◆ **Problem statement**:
Gather every line below where "Variable" appears.

Before-and-after change records:
• • •

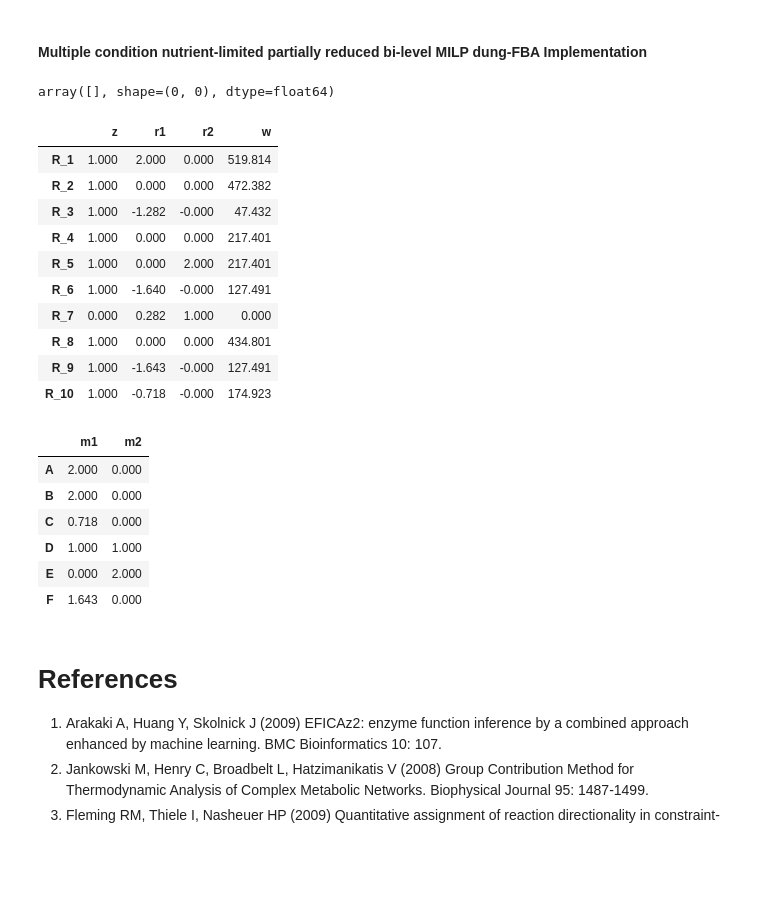
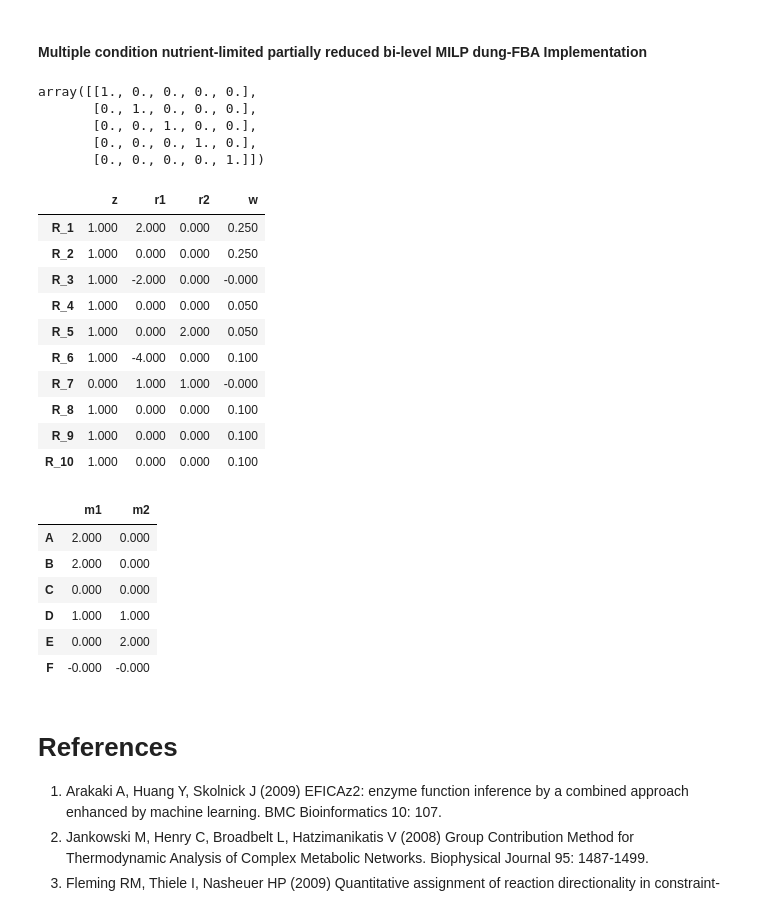
Before and after one commit to pnnl-predictive-phenomics/crop, a Jupyter notebook: docs/notebook/CROP.ipynb, the cells around one changed output. Saved outputs shown, nothing was run; the diff lists cells and outputs as text; code cells hidden in the pictures; blank space fills up the shorter version.

```diff
--- a/docs/notebook/CROP.ipynb
+++ b/docs/notebook/CROP.ipynb
@@ -386,7 +383,7 @@ $$\begin{array}{lll}
 # %% [markdown]
 #### LP dung-FBA implementation ####
 # %%
-S = fullS.loc[internal_mets].as_matrix()
+S = fullS.loc[internal_mets].values
 
 nmets,nrxns = S.shape
 v = Variable(nrxns)
@@ -394,10 +391,10 @@ biomass= 7
 
 dung_fba_lp = Problem(
     Maximize( v[biomass] ),
-        [    S*v  == 0,
+        [    S@v  == 0,
              0 <= v,
             v[biomass]  <= 1])
-dung_fba_lp.solve()
+dung_fba_lp.solve(solver=cvxpy.SCIPY)
 display(pd.DataFrame( v.value, index=rxns, columns=['v']))
 # %% [output]
 |  | v |
@@ -905,9 +927,13 @@ NameError: name 'nrxns' is not defined
 # %% [markdown]
 #### Multiple condition nutrient-limited partially reduced bi-level MILP dung-FBA Implementation ####
 # %%
-np.eye(0)
+np.eye(5)
 # %% [output]
-array([], shape=(0, 0), dtype=float64)
+array([[1., 0., 0., 0., 0.],
+       [0., 1., 0., 0., 0.],
+       [0., 0., 1., 0., 0.],
+       [0., 0., 0., 1., 0.],
+       [0., 0., 0., 0., 1.]])
 # %%
 nutrient1 = 0
 nutrient2 = 4
@@ -920,60 +946,60 @@ B = 10
 U       = np.eye(nrxns)*1000.0
 weights = np.ones(nrxns)*0.5
 Omega1 = 1000
 Omega2 = 1000
 
 w = Variable(nrxns)
 m1 = Variable(nmets)
 m2 = Variable(nmets)
 
 r1 = Variable(nrxns)
 r2 = Variable(nrxns)
-z = Bool(nrxns)
+z = Variable(nrxns, boolean=True)
 
 dung_fba_multiple_conditions = Problem(
-    Minimize( weights.T*(1-z) + B*(r1[nutrient1] + r2[nutrient2])),
-        [       S.T*m1 - r1         == -c,
+    Minimize( weights.T@(1-z) + B*(r1[nutrient1] + r2[nutrient2])),
+        [       S.T@m1 - r1         == -c,
                 #r1[:nutrient1]      <= Omega1*np.eye(nutrient1)*(1 - z[:nutrient1]),
                 r1[nutrient1]       >= 0,
-                r1[nutrient1 + 1:]  <= Omega1*np.eye(nrxns - nutrient1 - 1)*(1 - z[nutrient1 + 1:]),
+                r1[nutrient1 + 1:]  <= Omega1*np.eye(nrxns - nutrient1 - 1)@(1 - z[nutrient1 + 1:]),
 
-                S.T*m2 - r2         == -c,
-                r2[:nutrient2]      <= Omega2*np.eye(nutrient2)*(1 - z[:nutrient2]),
+                S.T@m2 - r2         == -c,
+                r2[:nutrient2]      <= Omega2*np.eye(nutrient2)@(1 - z[:nutrient2]),
                 r2[nutrient2]       >= 0,
-                r2[nutrient2 + 1:]  <= Omega2*np.eye(nrxns - nutrient2 - 1)*(1 - z[nutrient2 + 1:]),
-            S*w             == 0,
+                r2[nutrient2 + 1:]  <= Omega2*np.eye(nrxns - nutrient2 - 1)@(1 - z[nutrient2 + 1:]),
+            S@w             == 0,
             0               <= w,
-            w               <= U*z,
+            w               <= U@z,
             w[biomass]      >= minimal_growth,
             w[ATP]          >= atp_maintenance])
-dung_fba_multiple_conditions.solve()
+dung_fba_multiple_conditions.solve(solver=cvxpy.SCIPY)
 reactions = pd.DataFrame( z.value, index=rxns, columns=['z'])
 reactions['r1'] = pd.Series(np.squeeze(np.asarray(r1.value)),index=rxns)
 reactions['r2'] = pd.Series(np.squeeze(np.asarray(r2.value)),index=rxns)
 reactions['w'] = pd.Series(np.squeeze(np.asarray(w.value)),index=rxns)
 display(reactions)
 metabolites = pd.DataFrame(np.squeeze(np.asarray(m1.value)), index=internal_mets, columns=['m1'])
 metabolites['m2'] = pd.Series(np.squeeze(np.asarray(m2.value)), index=internal_mets)
 display(metabolites)
 # %% [output]
 |  | z | r1 | r2 | w |
-| R_1 | 1.000 | 2.000 | 0.000 | 519.814 |
-| R_2 | 1.000 | 0.000 | 0.000 | 472.382 |
-| R_3 | 1.000 | -1.282 | -0.000 | 47.432 |
-| R_4 | 1.000 | 0.000 | 0.000 | 217.401 |
-| R_5 | 1.000 | 0.000 | 2.000 | 217.401 |
-| R_6 | 1.000 | -1.640 | -0.000 | 127.491 |
-| R_7 | 0.000 | 0.282 | 1.000 | 0.000 |
-| R_8 | 1.000 | 0.000 | 0.000 | 434.801 |
-| R_9 | 1.000 | -1.643 | -0.000 | 127.491 |
-| R_10 | 1.000 | -0.718 | -0.000 | 174.923 |
+| R_1 | 1.000 | 2.000 | 0.000 | 0.250 |
+| R_2 | 1.000 | 0.000 | 0.000 | 0.250 |
+| R_3 | 1.000 | -2.000 | 0.000 | -0.000 |
+| R_4 | 1.000 | 0.000 | 0.000 | 0.050 |
+| R_5 | 1.000 | 0.000 | 2.000 | 0.050 |
+| R_6 | 1.000 | -4.000 | 0.000 | 0.100 |
+| R_7 | 0.000 | 1.000 | 1.000 | -0.000 |
+| R_8 | 1.000 | 0.000 | 0.000 | 0.100 |
+| R_9 | 1.000 | 0.000 | 0.000 | 0.100 |
+| R_10 | 1.000 | 0.000 | 0.000 | 0.100 |
 |  | m1 | m2 |
 | A | 2.000 | 0.000 |
 | B | 2.000 | 0.000 |
-| C | 0.718 | 0.000 |
+| C | 0.000 | 0.000 |
 | D | 1.000 | 1.000 |
 | E | 0.000 | 2.000 |
-| F | 1.643 | 0.000 |
+| F | -0.000 | -0.000 |
 # %% [markdown]
 # References #
 1. Arakaki A, Huang Y, Skolnick J (2009) EFICAz2: enzyme function inference by a combined approach enhanced by machine learning. BMC Bioinformatics 10: 107.
```
Also changed, not shown: parts of 13 cells of this notebook, 2 other files.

• • •

◆ **Answer to the problem**:
 v = Variable(nrxns)
 w = Variable(nrxns)
 m1 = Variable(nmets)
 m2 = Variable(nmets)
 r1 = Variable(nrxns)
 r2 = Variable(nrxns)
+z = Variable(nrxns, boolean=True)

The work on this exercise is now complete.